The top US diplomat and Xi both stressed the importance of having a more stable relationship, as any conflict between the world’s two largest economies would create global disruption. However, China refused to entertain Washington’s bid to resume military-to-military communication channels and cited US sanctions as the obstacle. China’s defence minister Li Shangfu, who came into post in March, has been sanctioned since 2018 over the purchase of combat aircraft and equipment from Russia’s main arms exporter, Rosoboronexport.
The two sides appeared entrenched in their positions over everything from Taiwan to trade, including US actions toward China’s chip industry, human rights and Russia’s war against Ukraine. At one of the most significant US-China exchanges since President Biden took office, it was not clear how they would overcome their differences, but they agreed to continue their diplomatic engagements with more visits in the coming weeks and months.
At a news conference concluding his two-day trip to Beijing, the first by a US secretary of state since 2018, Blinken said Washington had achieved its objectives for the trip, including raising its concerns directly, trying to set up channels for dialogue and exploring areas of cooperation. The trip was postponed in February after a suspected Chinese spy balloon flew over US airspace. But he said progress was not straightforward. “It’s not the product of one visit, one trip, one conversation. My hope and expectation is: we will have better communications, better engagement going forward. ” His meetings in Beijing, including talks with China’s top diplomat Wang Yi and foreign minister Qin Gang, had been “candid and constructive”, he added. Blinken raised contentious issues such as Taiwan, human rights, North Korea’s provocations and US concerns with Beijing’s intelactivities in Cuba, the state department said.
“The two sides have also made progress and reached the agreement on some specific issues. This is very good,” Xi told Blinken across a long table. It was not clear from Xi’s remarks what progress he was referring to, although he told Blinken that China “hopes to see a sound and steady China-US relationship” and believes that the two countries “can overcome various difficulties”, according to a Chinese readout of the talks. He also urged the US not to “hurt China’s legitimate rights and interests”, a signal of potential flashpoints such as Taiwan, the democratic island Beijing claims as its own.

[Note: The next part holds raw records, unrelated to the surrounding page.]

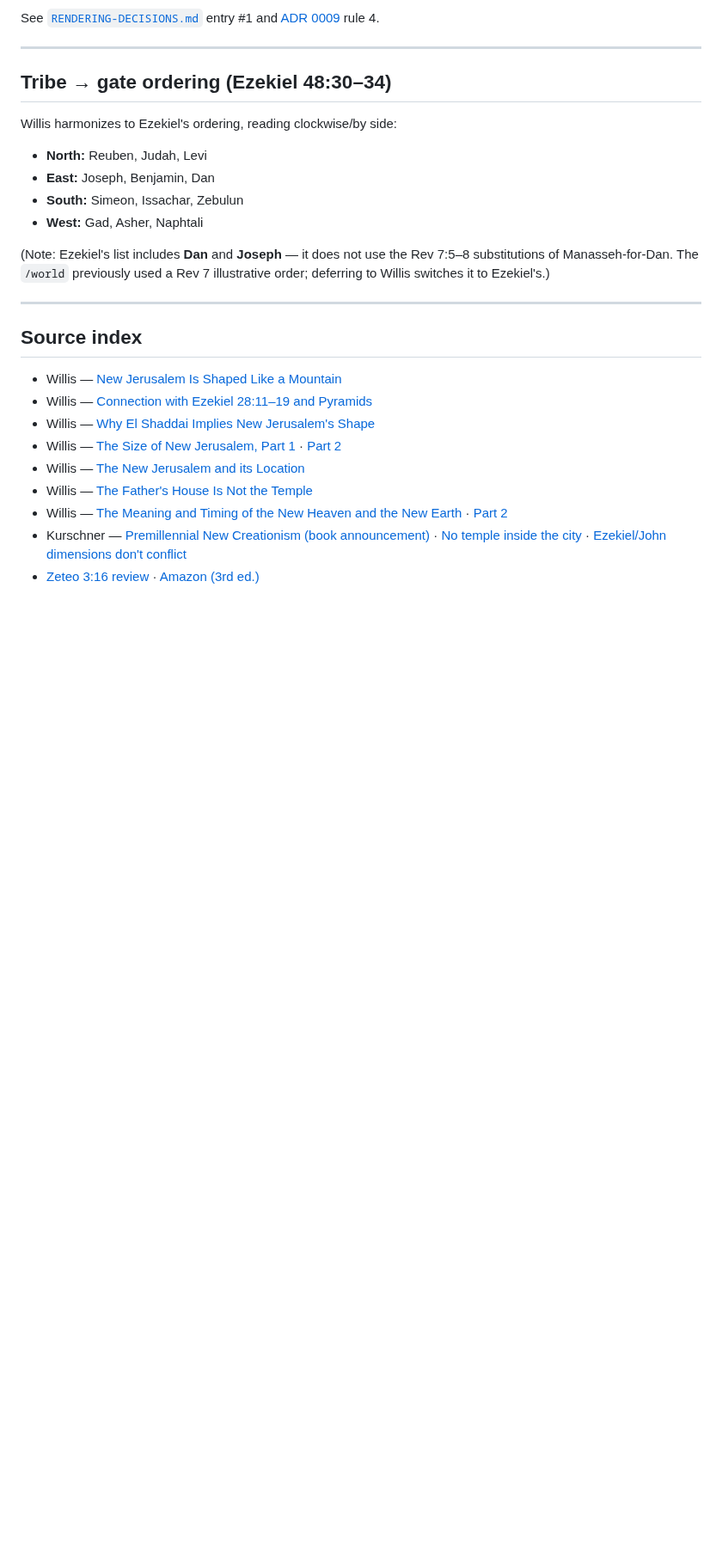
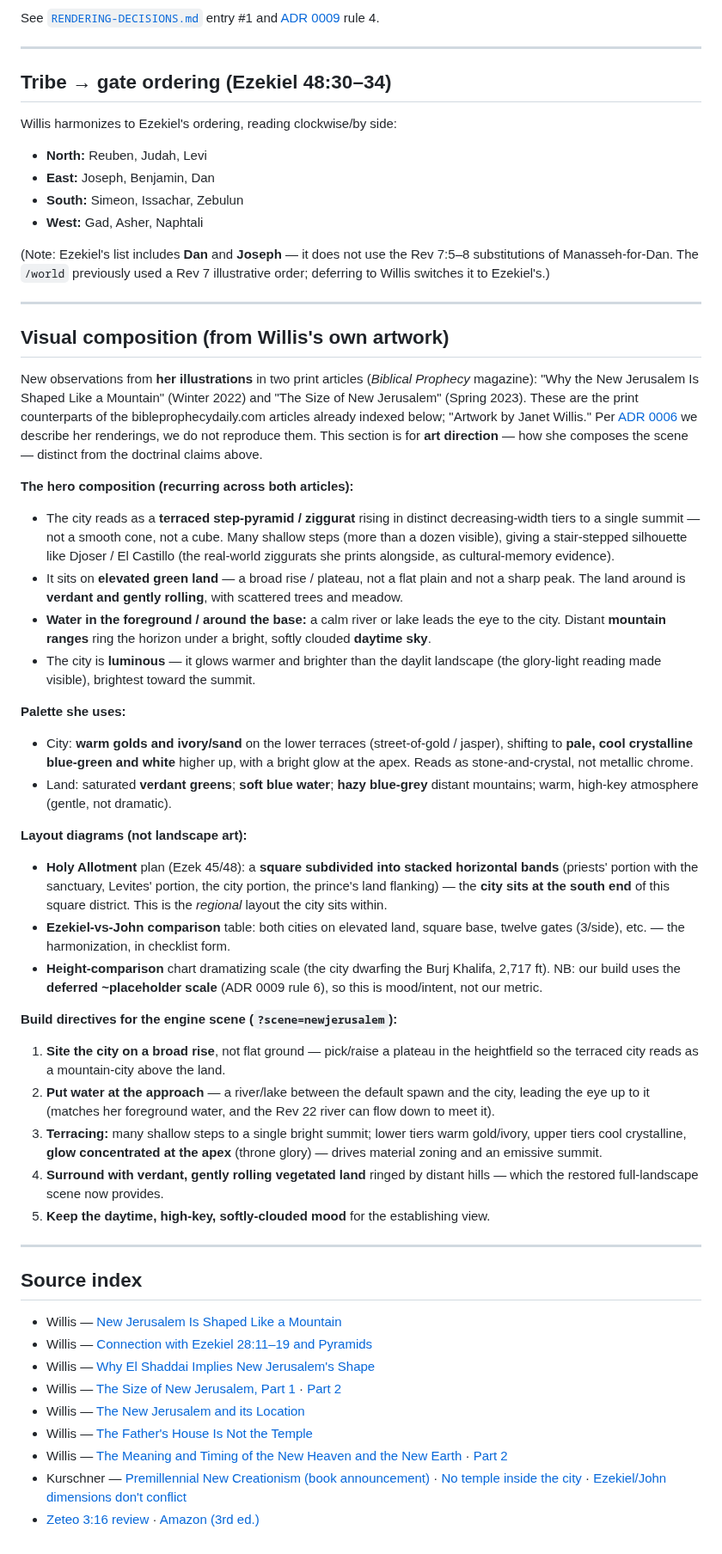
Before and after one commit to scott29kelly/far-country, a Markdown page: docs/sources/willis-new-jerusalem-model.md, the part around the change. Shown at 86% size. Drawn GitHub-style; blank space fills up the shorter version.

Commit message:
Add visual-composition notes from Willis's article artwork
Extracts the art-direction data from Janet Willis's own illustrations in two
Biblical Prophecy magazine articles ("Why the New Jerusalem Is Shaped Like a
Mountain", "The Size of New Jerusalem"): the terraced step-pyramid silhouette,
siting on an elevated verdant plateau, foreground water, luminous warm-to-cool
palette glowing at the summit, and the Holy Allotment square plan. Adds build
directives mapping these to the engine scene. Describes her renderings only;
does not reproduce them (ADR 0006).

```diff
--- a/docs/sources/willis-new-jerusalem-model.md
+++ b/docs/sources/willis-new-jerusalem-model.md
@@ -207,6 +207,69 @@ illustrative order; deferring to Willis switches it to Ezekiel's.)
 
 ---
 
+## Visual composition (from Willis's own artwork)
+
+New observations from **her illustrations** in two print articles (*Biblical
+Prophecy* magazine): "Why the New Jerusalem Is Shaped Like a Mountain" (Winter
+2022) and "The Size of New Jerusalem" (Spring 2023). These are the print
+counterparts of the bibleprophecydaily.com articles already indexed below;
+"Artwork by Janet Willis." Per [ADR 0006](../adr/0006-source-licensing-posture.md)
+we describe her renderings, we do not reproduce them. This section is for **art
+direction** — how she composes the scene — distinct from the doctrinal claims
+above.
+
+**The hero composition (recurring across both articles):**
+
+- The city reads as a **terraced step-pyramid / ziggurat** rising in distinct
+  decreasing-width tiers to a single summit — not a smooth cone, not a cube.
+  Many shallow steps (more than a dozen visible), giving a stair-stepped
+  silhouette like Djoser / El Castillo (the real-world ziggurats she prints
+  alongside, as cultural-memory evidence).
+- It sits on **elevated green land** — a broad rise / plateau, not a flat plain
+  and not a sharp peak. The land around is **verdant and gently rolling**, with
+  scattered trees and meadow.
+- **Water in the foreground / around the base:** a calm river or lake leads the
+  eye to the city. Distant **mountain ranges** ring the horizon under a bright,
+  softly clouded **daytime sky**.
+- The city is **luminous** — it glows warmer and brighter than the daylit
+  landscape (the glory-light reading made visible), brightest toward the summit.
+
+**Palette she uses:**
+
+- City: **warm golds and ivory/sand** on the lower terraces (street-of-gold /
+  jasper), shifting to **pale, cool crystalline blue-green and white** higher up,
+  with a bright glow at the apex. Reads as stone-and-crystal, not metallic chrome.
+- Land: saturated **verdant greens**; **soft blue water**; **hazy blue-grey**
+  distant mountains; warm, high-key atmosphere (gentle, not dramatic).
+
+**Layout diagrams (not landscape art):**
+
+- **Holy Allotment** plan (Ezek 45/48): a **square subdivided into stacked
+  horizontal bands** (priests' portion with the sanctuary, Levites' portion, the
+  city portion, the prince's land flanking) — the **city sits at the south end**
+  of this square district. This is the *regional* layout the city sits within.
+- **Ezekiel-vs-John comparison** table: both cities on elevated land, square
+  base, twelve gates (3/side), etc. — the harmonization, in checklist form.
+- **Height-comparison** chart dramatizing scale (the city dwarfing the Burj
+  Khalifa, 2,717 ft). NB: our build uses the **deferred ~placeholder scale**
+  (ADR 0009 rule 6), so this is mood/intent, not our metric.
+
+**Build directives for the engine scene (`?scene=newjerusalem`):**
+
+1. **Site the city on a broad rise**, not flat ground — pick/raise a plateau in
+   the heightfield so the terraced city reads as a mountain-city above the land.
+2. **Put water at the approach** — a river/lake between the default spawn and the
+   city, leading the eye up to it (matches her foreground water, and the Rev 22
+   river can flow down to meet it).
+3. **Terracing:** many shallow steps to a single bright summit; lower tiers warm
+   gold/ivory, upper tiers cool crystalline, **glow concentrated at the apex**
+   (throne glory) — drives material zoning and an emissive summit.
+4. **Surround with verdant, gently rolling vegetated land** ringed by distant
+   hills — which the restored full-landscape scene now provides.
+5. **Keep the daytime, high-key, softly-clouded mood** for the establishing view.
+
+---
+
 ## Source index
 
 - Willis — [New Jerusalem Is Shaped Like a Mountain](https://bibleprophecydaily.com/new-jerusalem-is-shaped-like-a-mountain/)
```
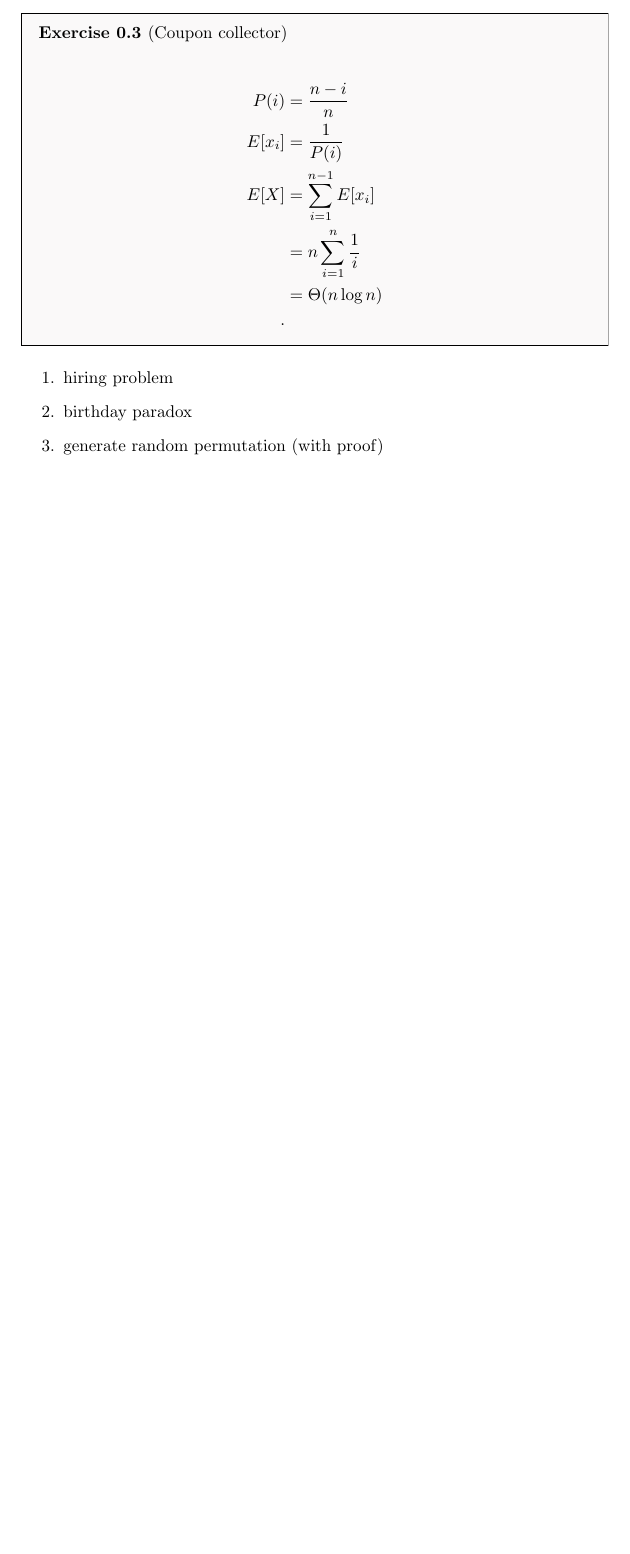
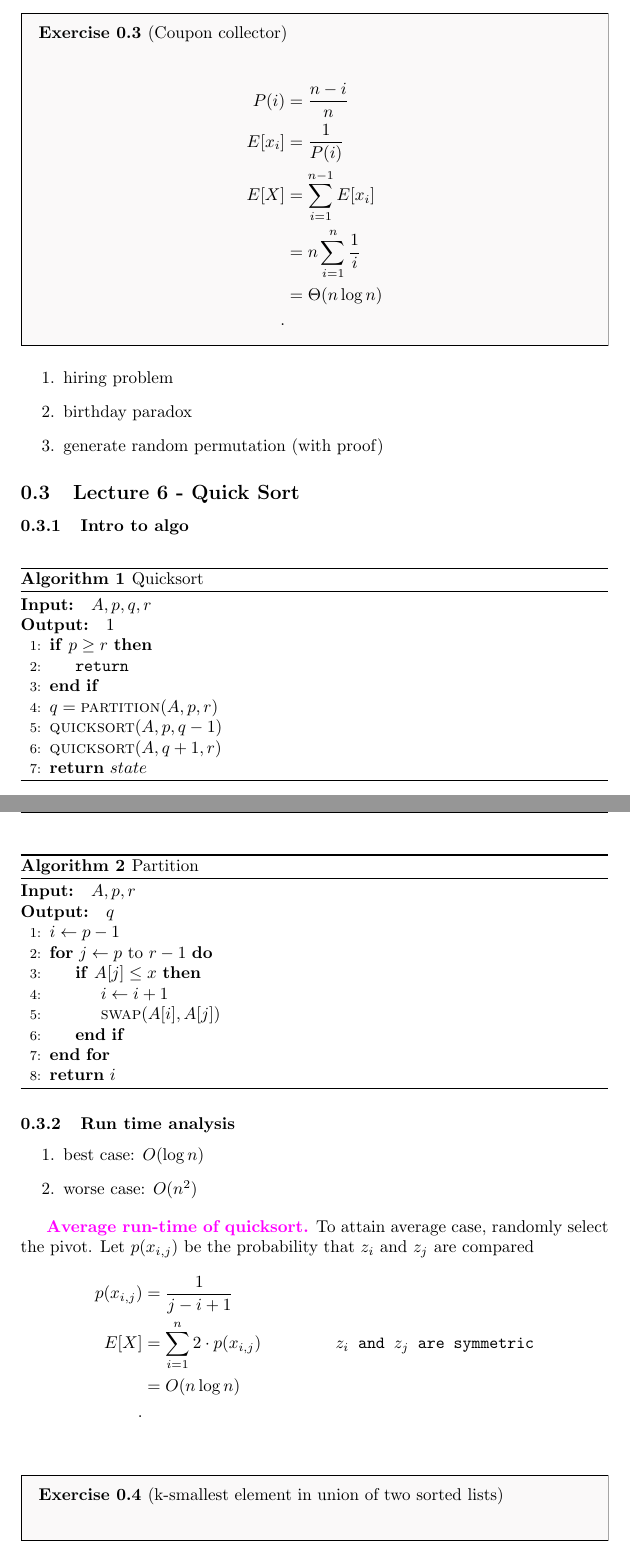
Before and after one commit to MarcusCCH/3711, a LaTeX document (lectures/2024-03-09/2024-03-09.tex): part of page 3 of 3 before the commit and two parts of pages 3 and 4 of 4 after it, the two joined at a grey line, cut so that both start at the same text, the shorter picture padded with empty space. Compiled offline with pdfLaTeX.

Commit message:
add quick sort

```diff
--- a/lectures/2024-03-09/2024-03-09.tex
+++ b/lectures/2024-03-09/2024-03-09.tex
@@ -78,4 +78,59 @@ when $f(n) = O(n)$
   \item birthday paradox
   \item generate random permutation (with proof)
 \end{enumerate}
+\subsection{Lecture 6 - Quick Sort}
+\subsubsection{Intro to algo}
+\begin{algorithm}[H]
+  \floatname{algorithm}{Algorithm}
+  \algrenewcommand\algorithmicrequire{\textbf{Input: }}
+  \algrenewcommand\algorithmicensure{\textbf{Output: }}
+  \caption{Quicksort}\label{alg:}
+  \begin{algorithmic}[1]
+    \Require $A,p,q,r$
+    \Ensure $1$
+    \If{$p \ge r$}
+    \State{\texttt{return}}
+    \EndIf
+    \State $q = \Call{partition}{A,p,r}$
+    \State $\Call{quicksort}{A,p,q-1}$
+    \State $\Call{quicksort}{A,q+1, r}$
+    \State \textbf{return} $state$
+  \end{algorithmic}
+\end{algorithm}
+% \usepackage{algorithm,algorithmicx,algpseudocode}
+\begin{algorithm}[H]
+  \floatname{algorithm}{Algorithm}
+  \algrenewcommand\algorithmicrequire{\textbf{Input: }}
+  \algrenewcommand\algorithmicensure{\textbf{Output: }}
+  \caption{Partition}\label{alg:}
+  \begin{algorithmic}[1]
+    \Require $A,p,r$
+    \Ensure $q$
+    \State $i \gets p-1$
+    \For{$j \gets p$ to $r-1$}
+    \If{$A[j] \le x$}
+    \State $i \gets i+1$
+    \State $\Call{swap}{A[i], A[j]}$
+    \EndIf
+    \EndFor
+    \State \textbf{return} $i$
+  \end{algorithmic}
+\end{algorithm}
+
+\subsubsection{Run time analysis}
+\begin{enumerate}
+  \item best case: $O(\log n)$
+  \item worse case: $O(n^2)$
+\end{enumerate}
+
+\pvocab{Average run-time of quicksort.}
+To attain average case, randomly select the pivot. Let $p(x_{i,j})$ be the probability that $z_i$ and $z_j$ are compared
+\begin{align*}
+  p(x_{i,j}) &= \frac{1}{j-i+1} \\
+  E[X]&= \sum^{n}_{i=1} 2\cdot p(x_{i,j}) && \texttt{$z_{i}$ and $z_j$ are symmetric}\\
+  &= O(n \log n) \\
+.\end{align*}
+\begin{exercise}[k-smallest element in union of two sorted lists]
+
+\end{exercise}
 \end{document}
```
Also changed, not shown: tutorial/2024-03-10/2024-03-10.tex (+0 -1 lines), lectures/2024-03-09/2024-03-09.pdf, main/main.pdf, tutorial/2024-03-10/2024-03-10.pdf.
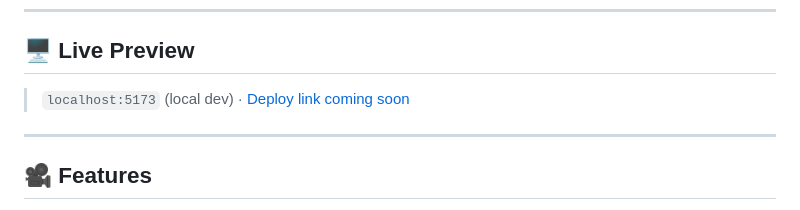
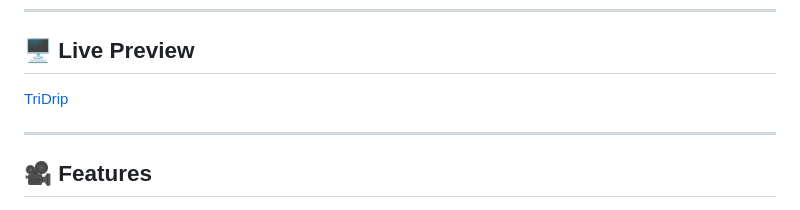
Before and after one commit to shriyanscoded/TriDrip, a Markdown page: README.md, the part around the change. GitHub-like rendering.

```diff
--- a/README.md
+++ b/README.md
@@ -16,7 +16,7 @@
 
 ## 🖥️ Live Preview
 
-> `localhost:5173` (local dev) · [Deploy link coming soon](#)
+[TriDrip](https://tridrip.netlify.app/)
 
 ---
 
```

The lack of open communication channels between the two nations has sent jitters around the world, and Beijing’s reluctance to engage in regular military-to-military talks with Washington has alarmed China’s neighbours.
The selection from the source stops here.